◆ **Task description**:
In the listing below, locate the lines that hold the string "linear". Copy those lines.

= = = =

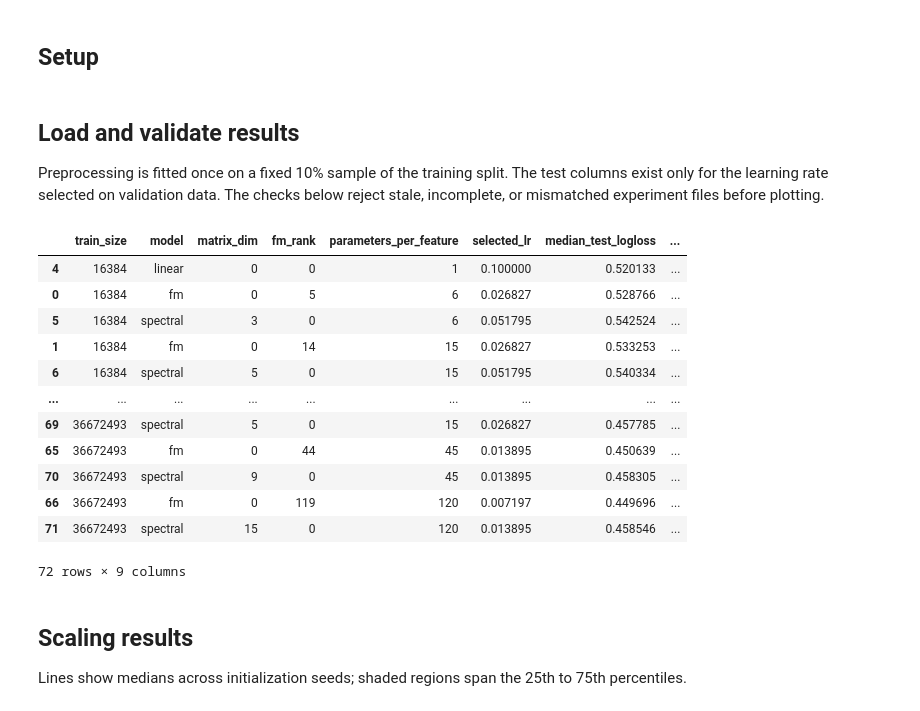
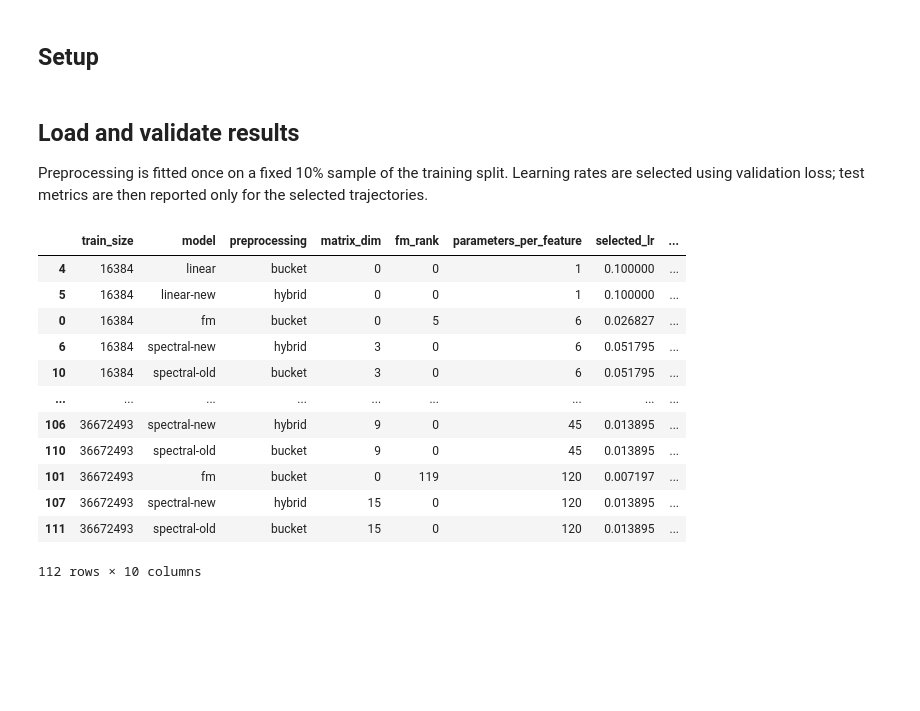
Before and after one commit to alexshtf/spectral_neuron_paper, a Jupyter notebook: notebooks/criteo_scaling.ipynb, the cells around one changed output. Saved outputs shown, nothing was run; the diff lists cells and outputs as text; code cells hidden in the pictures; blank space fills up the shorter version.

Commit message:
Add more criteo scaling experiments.

```diff
--- a/notebooks/criteo_scaling.ipynb
+++ b/notebooks/criteo_scaling.ipynb
@@ -35,57 +40,58 @@ raw_path = default_raw_path(profile_name)
 # %% [markdown]
 ## Load and validate results
 
-Preprocessing is fitted once on a fixed 10% sample of the training split. The test columns exist only for the learning rate selected on validation data. The checks below reject stale, incomplete, or mismatched experiment files before plotting.
+Preprocessing is fitted once on a fixed 10% sample of the training split. Learning rates are selected using validation loss; test metrics are then reported only for the selected trajectories.
 # %%
 if not raw_path.exists():
     raise FileNotFoundError(
         f"{raw_path} does not exist; run paper.experiments.criteo_scaling first"
     )
 
 raw = pd.read_csv(raw_path)
-required_identity = {"protocol", "preprocessor_sample_size", "preprocessor_seed"}
+required_identity = {
+    "protocol", "preprocessing", "preprocessor_sample_size", "preprocessor_seed"
+}
 if not required_identity <= set(raw):
-    raise ValueError(f"{raw_path} predates the one-pass protocol; rerun this profile")
+    raise ValueError(f"{raw_path} has an incompatible result schema")
 if set(raw["protocol"]) != {"one_pass"}:
     raise ValueError(f"{raw_path} is not a one-pass scaling run")
 
-expected_models = {"linear", "fm", "spectral"}
+expected_models = {
+    "linear", "linear-new", "fm", "spectral-old", "spectral-new"
+}
 if set(raw["model"]) != expected_models:
     raise ValueError(f"{raw_path} does not contain exactly {sorted(expected_models)}")
 if set(raw["train_size"]) != set(profile.train_sizes):
     raise ValueError(f"{raw_path} does not match the {profile_name!r} profile")
 
 selected = select_lr(raw)
 if selected[["test_logloss", "test_brier"]].isna().any().any():
     raise ValueError(f"{raw_path} has incomplete selected test results")
 
 summary = summarize_raw(raw)
 summary[[
     "train_size",
     "model",
+    "preprocessing",
     "matrix_dim",
     "fm_rank",
     "parameters_per_feature",
     "selected_lr",
     "median_test_logloss",
     "median_test_brier",
     "n",
 ]].sort_values(["train_size", "parameters_per_feature", "model"])
 # %% [output]
-|  | train_size | model | matrix_dim | fm_rank | parameters_per_feature | selected_lr | median_test_logloss | ... |
-| 4 | 16384 | linear | 0 | 0 | 1 | 0.100000 | 0.520133 | ... |
-| 0 | 16384 | fm | 0 | 5 | 6 | 0.026827 | 0.528766 | ... |
-| 5 | 16384 | spectral | 3 | 0 | 6 | 0.051795 | 0.542524 | ... |
-| 1 | 16384 | fm | 0 | 14 | 15 | 0.026827 | 0.533253 | ... |
-| 6 | 16384 | spectral | 5 | 0 | 15 | 0.051795 | 0.540334 | ... |
+|  | train_size | model | preprocessing | matrix_dim | fm_rank | parameters_per_feature | selected_lr | ... |
+| 4 | 16384 | linear | bucket | 0 | 0 | 1 | 0.100000 | ... |
+| 5 | 16384 | linear-new | hybrid | 0 | 0 | 1 | 0.100000 | ... |
+| 0 | 16384 | fm | bucket | 0 | 5 | 6 | 0.026827 | ... |
+| 6 | 16384 | spectral-new | hybrid | 3 | 0 | 6 | 0.051795 | ... |
+| 10 | 16384 | spectral-old | bucket | 3 | 0 | 6 | 0.051795 | ... |
 | ... | ... | ... | ... | ... | ... | ... | ... | ... |
-| 69 | 36672493 | spectral | 5 | 0 | 15 | 0.026827 | 0.457785 | ... |
-| 65 | 36672493 | fm | 0 | 44 | 45 | 0.013895 | 0.450639 | ... |
-| 70 | 36672493 | spectral | 9 | 0 | 45 | 0.013895 | 0.458305 | ... |
-| 66 | 36672493 | fm | 0 | 119 | 120 | 0.007197 | 0.449696 | ... |
-| 71 | 36672493 | spectral | 15 | 0 | 120 | 0.013895 | 0.458546 | ... |
+| 106 | 36672493 | spectral-new | hybrid | 9 | 0 | 45 | 0.013895 | ... |
+| 110 | 36672493 | spectral-old | bucket | 9 | 0 | 45 | 0.013895 | ... |
+| 101 | 36672493 | fm | bucket | 0 | 119 | 120 | 0.007197 | ... |
+| 107 | 36672493 | spectral-new | hybrid | 15 | 0 | 120 | 0.013895 | ... |
+| 111 | 36672493 | spectral-old | bucket | 15 | 0 | 120 | 0.013895 | ... |
-72 rows × 9 columns
+112 rows × 10 columns
-# %% [markdown]
-## Scaling results
-
-Lines show medians across initialization seeds; shaded regions span the 25th to 75th percentiles.
```
Also changed, not shown: parts of 16 cells of this notebook, 11 other files.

= = = =

◆ **Solution to this problem**:
-expected_models = {"linear", "fm", "spectral"}
+    "linear", "linear-new", "fm", "spectral-old", "spectral-new"
-| 4 | 16384 | linear | 0 | 0 | 1 | 0.100000 | 0.520133 | ... |
+| 4 | 16384 | linear | bucket | 0 | 0 | 1 | 0.100000 | ... |
+| 5 | 16384 | linear-new | hybrid | 0 | 0 | 1 | 0.100000 | ... |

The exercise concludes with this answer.